Bloomsday blossoms in Montreal
The events described in Ulysses, James Joyce’s seminal work of modern literature, occur over one day: June 16, 1904. Every year, all over the world, fans of the Irish author get together on that date to celebrate Joyce’s literary accomplishments. The occasion has come to be known as Bloomsday, in honour of the main protagonist in Ulysses, Leopold Bloom.
This year, Sir George Williams University (SGWU) alumnus Dave Schurman and his wife Judith spearheaded an effort to create a major celebration to mark Bloomsday in Montreal.
Judith says her husband fell in love with Ulysses as a Science undergrad at SGWU, and has been reading it ever since. Judith admits she herself was initially intimidated by the weighty tome, though her husband’s enthusiasm for it eventually rubbed off on her. “Once you make it through once or twice, then you start to consider it to be your friend,” she says.
The idea of holding an event to celebrate Bloomsday occurred during a study group on Ulysses led by Dave Schurman at the McGill Community for Lifelong Learning (MCLL) in the fall. “People just said why don’t we do something? We could make a project out of this, and it could turn into something really interesting,” Judith explains.
In the past, ad hoc events had been held around the city, but nothing like what’s on tap for this year. The program begins at 12:30 p.m. on Thursday, June 14, when readings and songs from Ulysses are performed at the Atwater Library, a major supporter of the Bloomsday celebrations. Beverly McGuire, a part-time instructor in Concordia’s Department of Music will be among the performers.
On Friday, June 15, at 4 p.m., Michael Kenneally, principal of Concordia’s School of Canadian Irish Studies, will deliver a lecture on Ulysses at the McCord Museum to mark the official launch of Bloomsday.
“I’m delighted that this is happening in Montreal,” Kenneally says. “It’s a lovely way to give people a sense of the book, convey some of its humour, and just keep it in their consciousness. And, obviously in the end to encourage them to read the book.”
In the past, Kenneally taught a course devoted entirely to Ulysses. In spite of the complexity and length of the text, Kenneally would encourage his students to read and reread it, to try and draw out as much of its rich meaning and humour as possible over one term.
As the professor explains, the book’s groundbreaking style changed literature forever. “It’s the fountainhead text of modernist literary expression. All writers that have come after Ulysses have to at least acknowledge his accomplishment, and then move on in whichever direction they wish to go.”
Kenneally says the lecture he has planned for Friday evening is aimed at a general readership. “Essentially it’s going to map out the nature of Joyce’s achievement in terms of 20th century literature, and talk about some of the means by which he does that,” he says.
Numerous other events will be held throughout the Bloomsday celebrations, including a trivia quiz, movie screenings, a tour of Montreal’s Griffintown, and dramatic re-enactments of famous scenes from Ulysses.
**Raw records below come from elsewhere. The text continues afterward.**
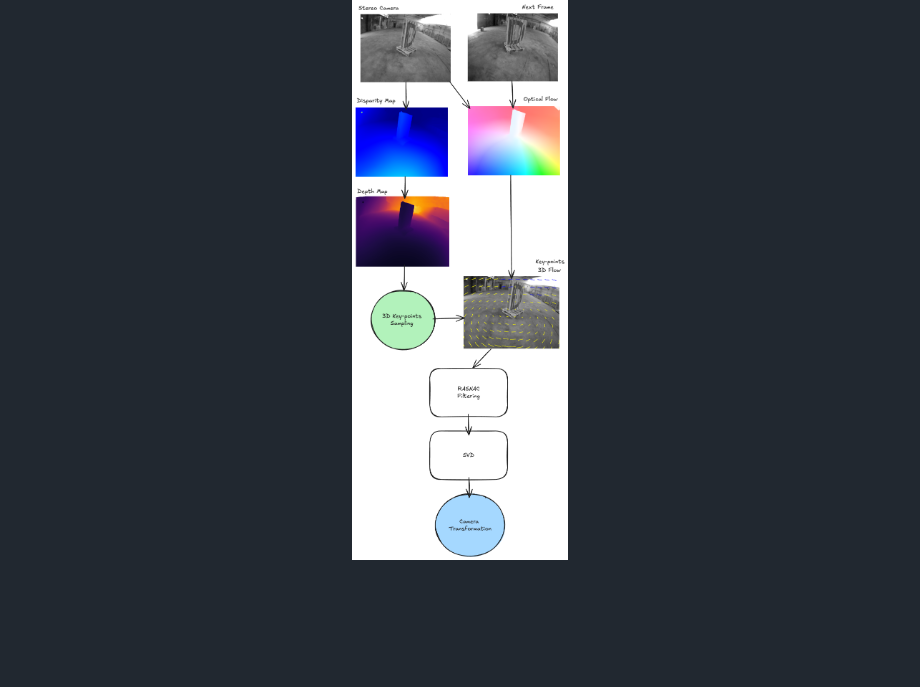
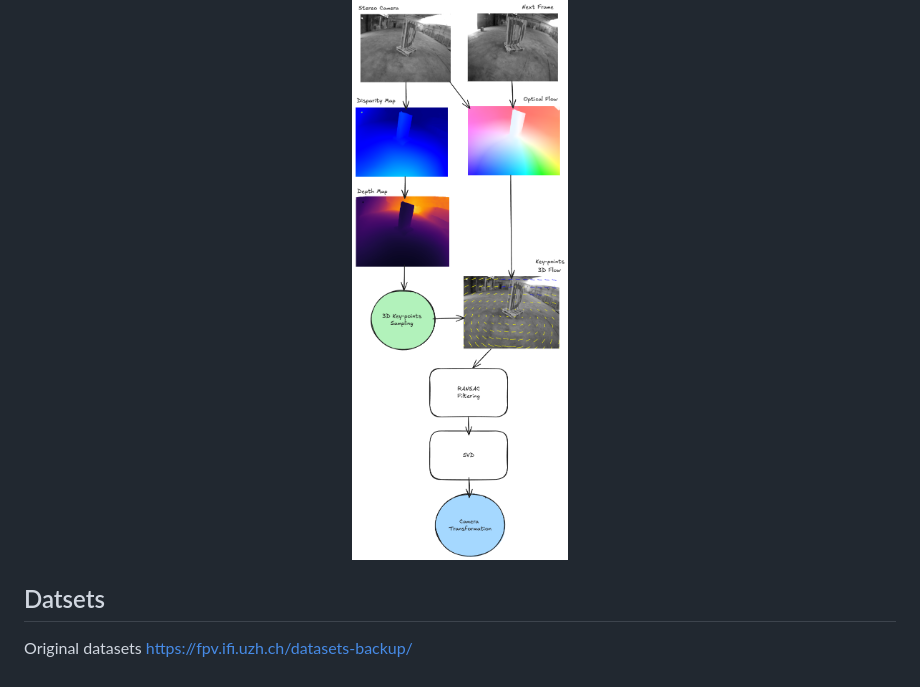
Before and after one commit to VOxFF/visual_odometry, a Markdown page: README.md, the part around the change. Rendered like a GitHub page; pictures changed too: readme/stereo_pipeline.png; blank space fills up the shorter version.

```diff
--- a/README.md
+++ b/README.md
@@ -11,3 +11,6 @@ This repository provides a modular, Python-based implementation of visual odomet
 <p align="center">
   <img src="./readme/stereo_pipeline.png" alt="Stereo Pipleline">
 </p>
+
+## Datsets
+Original datasets https://fpv.ifi.uzh.ch/datasets-backup/
```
The Main Event, beginning Saturday at 10 a.m. outside on the McGill campus, feature more readings and musical performances, as well as Irish dancing and storytelling. The festivities culminate with an Irish pub crawl Saturday night beginning at 6 p.m.
An Artistic Approach
As part of the Bloomsday celebrations, a selection of photographs from Concordia alumna Kate Hutchinson’s photographic collection entitled Ulysses, a personal journey, will be on exhibit at the Atwater Library from June 12 to 27. The exhibit features photographs of the artist and her father taken at different sites in Dublin related to the book.
For Hutchinson, who completed her MFA at Concordia in 2011, Ulysses was part of growing up. Her two parents were born in Dublin, where the book is set, and it was through its lens that her father would teach her and her siblings about the city.
“He has always been obsessed with James Joyce and with Ulysses,” she says. “When we were young, going to Dublin, he would make us stop and he would do readings from Ulysses at different points, travelling around Dublin. We thought it was super boring at that point; it’s just not very accessible.”
Joyce wrote Ulysses many years after leaving Dublin. He recalled from memory all the details about the city included in the book. “It is his focus on place, specifically his attachment to a place that he had rejected, and yet wrote about continuously, that interests me greatly,” Hutchinson writes in her artist’s statement.
Hutchinson’s father also left Dublin in search of a better life, and has grown to love his adopted city of Montreal. But her father’s connection with the city of his birth lives on through Joyce’s book, and it’s this connection that Hutchinson explores in her series of photographs.
“I sought to understand how my father saw the city of his birth and how my perception of Dublin was mediated by his experiences,” she writes. The artist completed her Ulysses, a personal journey series for her master’s thesis project last year.
• Bloomsday Montreal
• Bloomsday Schedule
• Kate Hutchinson
• Concordia's School of Canadian Irish Studies